Settling Back-to-School Nerves
Expert offers parents tips on reducing anxieties, jitters for kids
SATURDAY, Aug. 16, 2014 (HealthDay News) -- It's normal for children to feel nervous or anxious about starting or going back to school, but there are a number of things parents can do to ease kids' concerns, an expert says.
"The key to reducing back-to-school jitters is open lines of communication and creating a sense of normalcy and calm," Kari Collins, director of mental health services at the School Health Program at Montefiore Medical Center in New York City, said in a Montefiore news release.
"Most children will experience a few nerves, but there are resources available that parents and kids can use to help the transition go a little more smoothly and help to boost success throughout the school year," she explained.
Parents should be upbeat when talking about school and how exciting it will be to meet new people and make new friends. Parents also need to tell children that being nervous is normal, and that they will feel more comfortable as time passes.

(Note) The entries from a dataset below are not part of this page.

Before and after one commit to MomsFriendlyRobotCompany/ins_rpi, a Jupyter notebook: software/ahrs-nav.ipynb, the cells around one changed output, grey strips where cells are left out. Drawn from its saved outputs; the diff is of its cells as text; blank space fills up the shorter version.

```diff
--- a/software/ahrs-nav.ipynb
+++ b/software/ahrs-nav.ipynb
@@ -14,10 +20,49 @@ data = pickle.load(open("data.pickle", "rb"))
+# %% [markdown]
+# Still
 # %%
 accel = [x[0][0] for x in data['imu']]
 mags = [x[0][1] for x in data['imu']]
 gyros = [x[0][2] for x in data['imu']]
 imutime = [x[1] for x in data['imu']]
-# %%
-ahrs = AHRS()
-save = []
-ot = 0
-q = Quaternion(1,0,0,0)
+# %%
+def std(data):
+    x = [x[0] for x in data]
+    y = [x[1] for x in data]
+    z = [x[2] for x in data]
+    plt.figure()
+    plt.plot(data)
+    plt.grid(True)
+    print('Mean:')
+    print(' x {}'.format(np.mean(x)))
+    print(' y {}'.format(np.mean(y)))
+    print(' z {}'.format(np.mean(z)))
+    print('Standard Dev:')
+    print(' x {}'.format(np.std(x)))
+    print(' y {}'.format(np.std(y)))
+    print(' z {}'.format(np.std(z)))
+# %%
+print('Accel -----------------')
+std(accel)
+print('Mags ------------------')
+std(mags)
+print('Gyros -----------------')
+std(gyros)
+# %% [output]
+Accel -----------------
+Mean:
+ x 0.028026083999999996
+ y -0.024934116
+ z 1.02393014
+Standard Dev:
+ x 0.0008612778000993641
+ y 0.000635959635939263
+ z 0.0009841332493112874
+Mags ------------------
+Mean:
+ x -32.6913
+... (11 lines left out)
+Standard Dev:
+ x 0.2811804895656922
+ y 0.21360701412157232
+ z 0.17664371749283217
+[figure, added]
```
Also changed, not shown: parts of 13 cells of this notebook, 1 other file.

It's also a good idea to prepare in advance by doing things such as visiting the school ahead of time and arranging to meet the teacher, Collins said.
Before school begins, parents should have children getting used to going to bed and waking up earlier. They should make sure all necessary school supplies are purchased. For older children, it's a good idea to create a schedule of weekly activities and a daily checklist of items they need to bring to school.

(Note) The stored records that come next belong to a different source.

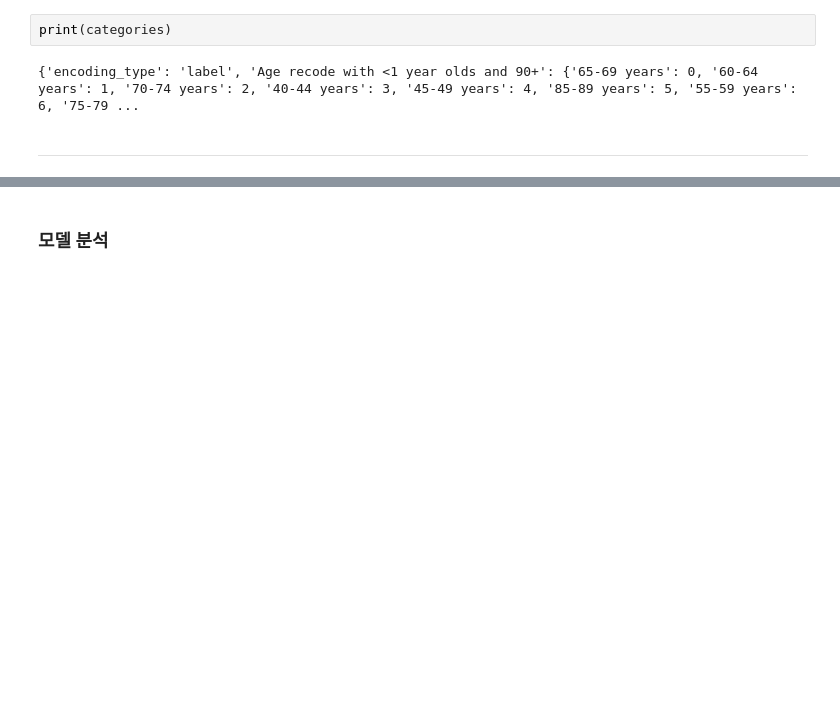
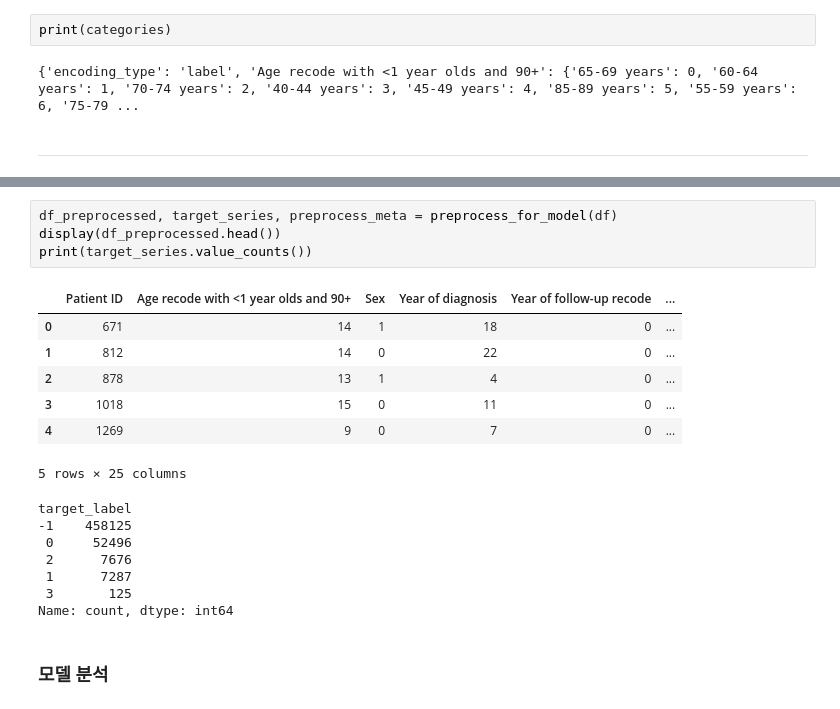
Before and after one commit to Maroco0109/SKN19_2ND_5TEAM, a Jupyter notebook: Analysis.ipynb, the cells around one changed output, grey strips where cells are left out. Drawn from its saved outputs; the diff is of its cells as text; blank space fills up the shorter version.

```diff
--- a/Analysis.ipynb
+++ b/Analysis.ipynb
@@ -188,2 +455,21 @@ print(categories)
+# %%
+df_preprocessed, target_series, preprocess_meta = preprocess_for_model(df)
+display(df_preprocessed.head())
+print(target_series.value_counts())
+# %% [output]
+|  | Patient ID | Age recode with <1 year olds and 90+ | Sex | Year of diagnosis | Year of follow-up recode | ... |
+| 0 | 671 | 14 | 1 | 18 | 0 | ... |
+| 1 | 812 | 14 | 0 | 22 | 0 | ... |
+| 2 | 878 | 13 | 1 | 4 | 0 | ... |
+| 3 | 1018 | 15 | 0 | 11 | 0 | ... |
+| 4 | 1269 | 9 | 0 | 7 | 0 | ... |
+5 rows × 25 columns
+target_label
+-1    458125
+ 0     52496
+ 2      7676
+ 1      7287
+ 3       125
+Name: count, dtype: int64
 # %% [markdown]
 ### 모델 분석
```
Also changed, not shown: parts of 3 cells of this notebook, 4 other files.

It's also important for parents to help middle school and high school students feel comfortable about expressing their stress and frustrations.
"The transition to any grade level can be anxiety-producing, especially if it involves moving to a new school," Collins said. The key is not letting the information chain drop. It's a parent's responsibility to know what's happening in their child's life and address any issues together. Offering support, guidance and positive reinforcement goes a long way in helping your child succeed at school."
The American Academy of Pediatrics has more about preparing for a new school year.